A person can have their hands full setting up a company and keeping it running. There are so many considerations ranging from budgeting, employment, providing goods and services, premises, marketing, and advertising.
Virtually every business is dependent on its computers. They provide access to the internet, cloud data, customers, and so on. When a workplace goes paperless, it means the work data has migrated online. This is a very popular thing because it makes offices tidier, but it creates a huge vulnerability too. What if the computers crash or the data is hacked? Could a company survive such a hit? Let’s look at some tips to help protect a business from the unthinkable.
Understand the Implications
If a business doesn’t grasp the full risk, it will not invest in protecting its computer systems. The money will be spent on ‘more important things’ than employing quality staff to oversee the IT.
Almost one-third of all small business crimes related to malware issues. It’s a sobering statistic that the average fee to recover from an online data breach is $4m. Few small businesses have this much money in reserve! That’s why 60% of businesses only last half a year after encountering a cyber attack.
Obtain Third Party Help
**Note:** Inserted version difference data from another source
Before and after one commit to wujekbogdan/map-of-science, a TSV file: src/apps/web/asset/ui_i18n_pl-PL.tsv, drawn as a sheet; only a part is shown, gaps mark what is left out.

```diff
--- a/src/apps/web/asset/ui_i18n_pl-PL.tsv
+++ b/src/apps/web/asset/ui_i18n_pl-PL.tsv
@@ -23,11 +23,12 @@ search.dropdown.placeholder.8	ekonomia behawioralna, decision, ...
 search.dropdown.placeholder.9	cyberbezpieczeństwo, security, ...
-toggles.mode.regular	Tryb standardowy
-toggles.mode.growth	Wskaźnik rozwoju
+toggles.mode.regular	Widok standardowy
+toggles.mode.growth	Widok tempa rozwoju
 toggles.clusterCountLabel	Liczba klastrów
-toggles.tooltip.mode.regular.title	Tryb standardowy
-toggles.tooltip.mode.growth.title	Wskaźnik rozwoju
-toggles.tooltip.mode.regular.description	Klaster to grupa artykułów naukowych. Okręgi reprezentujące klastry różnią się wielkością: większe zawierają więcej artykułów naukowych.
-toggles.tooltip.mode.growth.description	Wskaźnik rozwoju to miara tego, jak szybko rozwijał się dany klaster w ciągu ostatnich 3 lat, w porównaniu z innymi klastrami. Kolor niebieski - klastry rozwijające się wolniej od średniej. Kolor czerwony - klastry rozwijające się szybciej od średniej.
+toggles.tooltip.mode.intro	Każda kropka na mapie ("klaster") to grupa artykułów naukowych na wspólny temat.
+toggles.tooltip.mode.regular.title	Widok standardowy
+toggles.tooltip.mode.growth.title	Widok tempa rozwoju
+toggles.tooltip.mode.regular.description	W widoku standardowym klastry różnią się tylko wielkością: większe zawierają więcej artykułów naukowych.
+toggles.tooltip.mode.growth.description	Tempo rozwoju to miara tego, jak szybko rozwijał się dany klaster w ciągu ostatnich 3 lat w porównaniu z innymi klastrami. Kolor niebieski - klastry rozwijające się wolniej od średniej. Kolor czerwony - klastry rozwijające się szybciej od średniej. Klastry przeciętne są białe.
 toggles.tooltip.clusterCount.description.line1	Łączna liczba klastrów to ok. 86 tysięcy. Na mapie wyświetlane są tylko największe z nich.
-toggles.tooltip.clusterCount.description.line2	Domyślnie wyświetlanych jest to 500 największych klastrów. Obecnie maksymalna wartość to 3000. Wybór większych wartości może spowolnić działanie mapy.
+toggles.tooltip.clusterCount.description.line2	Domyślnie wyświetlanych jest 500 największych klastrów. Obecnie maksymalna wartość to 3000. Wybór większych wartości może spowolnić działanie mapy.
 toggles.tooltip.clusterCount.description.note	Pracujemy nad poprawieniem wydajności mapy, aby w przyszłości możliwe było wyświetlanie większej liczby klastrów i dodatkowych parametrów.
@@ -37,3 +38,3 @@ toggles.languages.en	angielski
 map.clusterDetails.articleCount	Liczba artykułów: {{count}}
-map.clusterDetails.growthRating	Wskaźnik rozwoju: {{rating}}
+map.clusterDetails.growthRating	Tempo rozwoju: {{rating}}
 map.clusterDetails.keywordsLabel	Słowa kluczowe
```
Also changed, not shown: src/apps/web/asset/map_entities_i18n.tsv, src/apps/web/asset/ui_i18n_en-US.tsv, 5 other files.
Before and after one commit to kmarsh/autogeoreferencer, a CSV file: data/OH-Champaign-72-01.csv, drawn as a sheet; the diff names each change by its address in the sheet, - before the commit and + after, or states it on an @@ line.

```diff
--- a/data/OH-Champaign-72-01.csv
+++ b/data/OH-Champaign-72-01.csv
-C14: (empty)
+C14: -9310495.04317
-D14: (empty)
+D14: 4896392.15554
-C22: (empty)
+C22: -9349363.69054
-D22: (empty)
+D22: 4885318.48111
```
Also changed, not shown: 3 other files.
It can be very reassuring when certified Microsoft or Apple engineers visit the workplace to make an IT assessment. People often employ the use of manager services so they can have the latest technology and platforms recommended to them. Such IT companies will know how to bring together the different streams of email, data storage, software, and the internet seamlessly.
On a continuing basis, IT management companies perform risk assessments, look at cost savings, and recommend upgrades and downloads.
Employ Quality IT Staff
A business should never cut corners when employing its own computer technicians. If it cannot afford a third party to oversee its IT, everything will depend on them. Computer staff will have access to all company data, so it’s essential they can be trusted.
Money should regularly be spent on keeping IT workers up to date because today’s cutting edge computer systems will become tomorrow’s dinosaurs. Spend money on training and let them gain new qualifications.
The world of IT is very broad, however, and it’s unlikely one person will have the expertise to cover everything for one business.
Manage the Staff
Every business should have an IT policy. Employees need to be educated that there are risks when a person leaves their computer unlocked. If they leave their workstation to urgently catch someone or make a coffee, anyone can access their data.
If access to the work building is gained using security cards, this can be really helpful. Different staff can be given access to different areas.
When computer data are held in the cloud, access levels can once again be restricted. Selected folk will be able to open documents, edit them, and share them. This can provide a safeguard against everyone looking at whatever they want.
Install a Firewall
This needs to be an integral part of a company’s IT infrastructure. It will be designed to keep intruders out of the computer network. Firewalls watch incoming and outgoing computer traffic day and night. If it detects something as a threat, it will report and block it.
Use Antivirus Software
These days this protects against more than just viruses. The online world is full of malware, ransomware, trojans, spyware, and more.
It’s a sound business decision when a company purchases an expensive version. This is because the more costly software can also tackle such things as online banking or phishing attacks, or spam emails.
Just as emails are more secure when they are encrypted, passwords are more secure when they are complex. Staff should have their key documents (e.g. in Excel or Word) password protected. Access to different software should be by password only.
Staff should not write down their passwords in a book. This is because the information could easily be found by someone else. The IT policy should advise that people must not share their passwords either.
Backup All Data
This can be so easy to ignore, yet be perilous in its implications. If people keep key documents on USB sticks or external drives, the data can degrade over time. They can also get lost or stolen.
When data is stored on a cloud system, it won’t matter if an individual computer or laptop breaks – the data will still be secure.
Have a Backup Generator
If a business encountered a sudden power outage, valuable equipment could be irrevocably damaged. Access could suddenly be lost to email, the internet, and the cloud. Valuable data could be lost at that moment too.
Companies should invest in backup generators. The portable versions may work for small businesses, but a fixed one would be needed for something larger. When the equipment has been installed, there would merely be a ten-second gap before the electricity was restored. It would be a totally automatic procedure, requiring no human intervention.
An added bonus would be that the electric locks, cameras, and alarms would also be back up and running in no time. The premises would be fully protected once more, including the valuable IT equipment. Staff would be able to continue working normally.
Have a Disaster Recovery Policy
Every company needs to have a business continuity plan. This would be for such events as power cuts, hurricanes, fires, or earthquakes. Perhaps an insurance policy should be put in place.
Businesses should consider certain scenarios and document how the company could continue. A strategy would need to be put in place. If a third party company is overseeing the IT system, they would be able to help with compiling this report.
Companies should look at what is held online or in paper format. What data would be backed up, and could there be alternative premises and equipment available at short notice? These are all valuable questions.
We have discussed enough aspects to realize that IT problems can not just cripple a company- they can destroy it. Businesses are not wasting money when they act to protect themselves; they are investing in their future. Everything has to work together, from the equipment to the staff and external companies.